Records from a data source:
<<<<

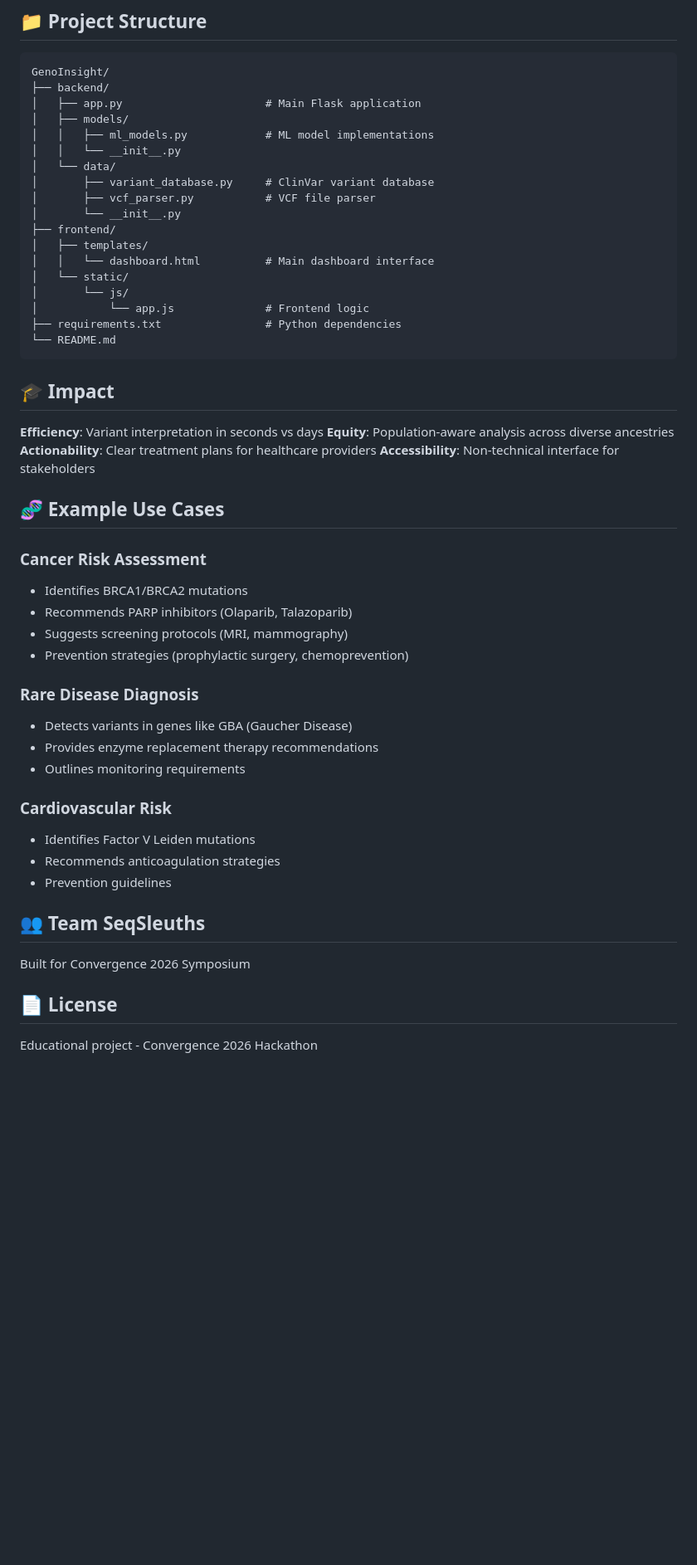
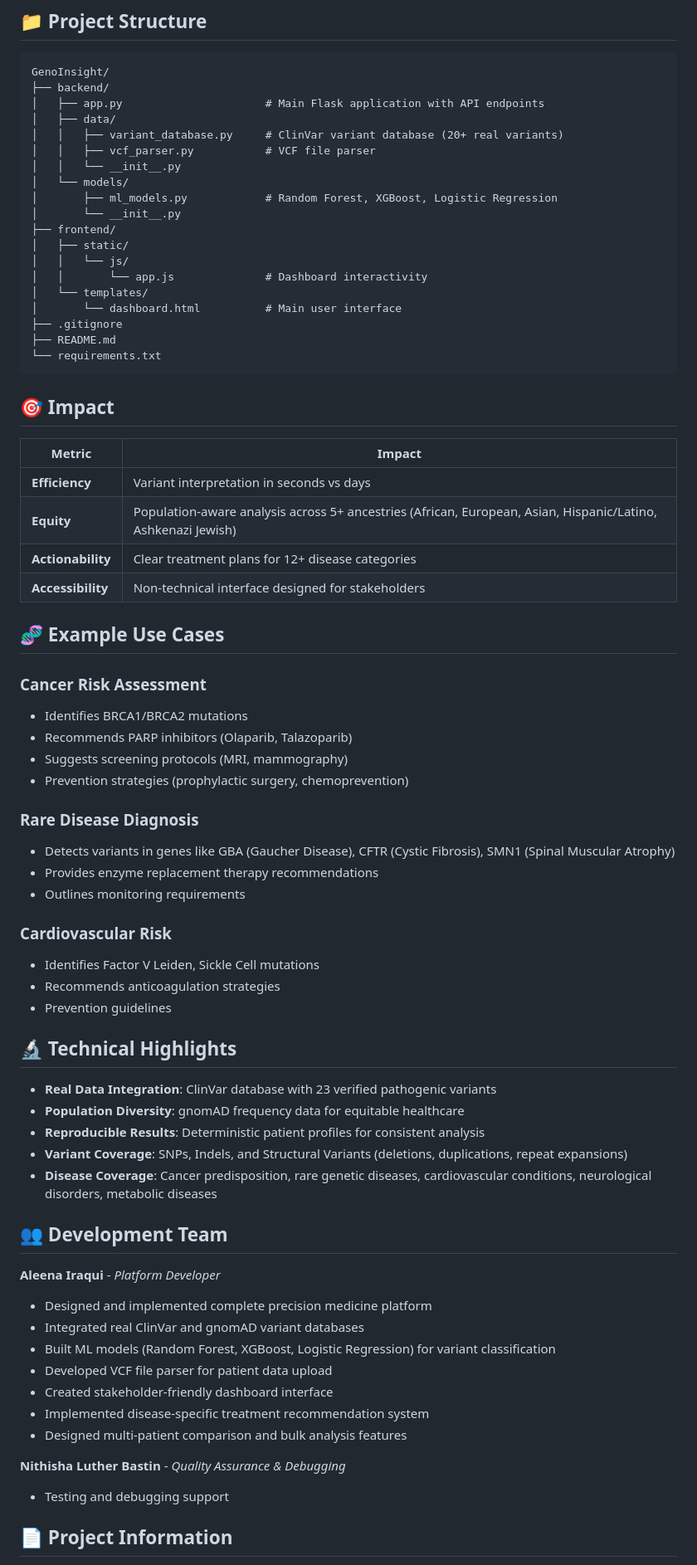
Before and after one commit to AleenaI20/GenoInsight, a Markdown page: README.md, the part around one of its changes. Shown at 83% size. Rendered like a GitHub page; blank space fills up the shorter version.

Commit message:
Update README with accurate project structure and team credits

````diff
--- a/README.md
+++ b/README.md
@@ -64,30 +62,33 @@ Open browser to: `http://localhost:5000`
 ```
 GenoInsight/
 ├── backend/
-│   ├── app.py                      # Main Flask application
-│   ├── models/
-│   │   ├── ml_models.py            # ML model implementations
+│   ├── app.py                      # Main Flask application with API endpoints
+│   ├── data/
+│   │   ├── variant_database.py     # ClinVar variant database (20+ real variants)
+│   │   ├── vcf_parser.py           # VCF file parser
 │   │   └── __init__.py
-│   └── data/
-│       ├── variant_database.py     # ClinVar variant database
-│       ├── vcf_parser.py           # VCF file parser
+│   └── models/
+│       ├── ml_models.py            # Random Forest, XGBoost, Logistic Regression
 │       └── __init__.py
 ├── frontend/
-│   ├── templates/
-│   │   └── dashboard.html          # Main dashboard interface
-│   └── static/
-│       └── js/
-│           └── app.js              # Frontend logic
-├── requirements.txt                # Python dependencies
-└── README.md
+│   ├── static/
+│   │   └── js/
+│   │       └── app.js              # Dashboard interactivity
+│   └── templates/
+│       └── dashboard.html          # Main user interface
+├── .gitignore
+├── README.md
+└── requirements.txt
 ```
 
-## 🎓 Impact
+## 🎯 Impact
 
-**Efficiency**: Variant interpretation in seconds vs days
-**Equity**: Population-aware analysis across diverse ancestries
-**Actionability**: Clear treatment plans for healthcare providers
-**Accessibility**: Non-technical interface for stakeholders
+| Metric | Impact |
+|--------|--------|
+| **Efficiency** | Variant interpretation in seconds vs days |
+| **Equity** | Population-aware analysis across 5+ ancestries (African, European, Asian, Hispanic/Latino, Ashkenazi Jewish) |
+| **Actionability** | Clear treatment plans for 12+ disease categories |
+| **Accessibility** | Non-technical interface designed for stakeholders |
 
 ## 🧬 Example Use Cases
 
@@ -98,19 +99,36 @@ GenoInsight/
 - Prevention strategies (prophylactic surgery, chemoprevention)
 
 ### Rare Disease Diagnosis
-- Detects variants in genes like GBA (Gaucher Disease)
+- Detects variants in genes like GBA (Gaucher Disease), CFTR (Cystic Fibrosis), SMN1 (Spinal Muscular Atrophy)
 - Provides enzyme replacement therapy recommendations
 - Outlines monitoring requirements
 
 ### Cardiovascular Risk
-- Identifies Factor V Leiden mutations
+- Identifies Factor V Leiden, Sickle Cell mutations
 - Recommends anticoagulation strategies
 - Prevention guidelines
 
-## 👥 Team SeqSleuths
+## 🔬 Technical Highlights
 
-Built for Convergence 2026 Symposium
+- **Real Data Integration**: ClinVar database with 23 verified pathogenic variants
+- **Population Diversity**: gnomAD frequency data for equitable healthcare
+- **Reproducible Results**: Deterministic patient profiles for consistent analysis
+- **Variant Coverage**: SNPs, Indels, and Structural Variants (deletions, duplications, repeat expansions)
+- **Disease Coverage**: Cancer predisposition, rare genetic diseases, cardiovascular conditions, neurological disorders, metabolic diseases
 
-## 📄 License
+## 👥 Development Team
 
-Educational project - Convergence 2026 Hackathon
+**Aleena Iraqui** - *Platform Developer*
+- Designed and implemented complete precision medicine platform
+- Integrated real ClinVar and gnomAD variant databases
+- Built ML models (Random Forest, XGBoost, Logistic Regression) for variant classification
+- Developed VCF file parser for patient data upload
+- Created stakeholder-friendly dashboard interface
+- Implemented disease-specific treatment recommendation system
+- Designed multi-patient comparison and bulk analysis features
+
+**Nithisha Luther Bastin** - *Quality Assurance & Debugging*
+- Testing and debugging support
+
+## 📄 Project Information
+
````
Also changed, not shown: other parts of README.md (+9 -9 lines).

>>>>

(Your goal):
Look for the word "Main" in the data, then return every line that contains it.

(Answer box):
-│   ├── app.py                      # Main Flask application
+│   ├── app.py                      # Main Flask application with API endpoints
-│   │   └── dashboard.html          # Main dashboard interface
+│       └── dashboard.html          # Main user interface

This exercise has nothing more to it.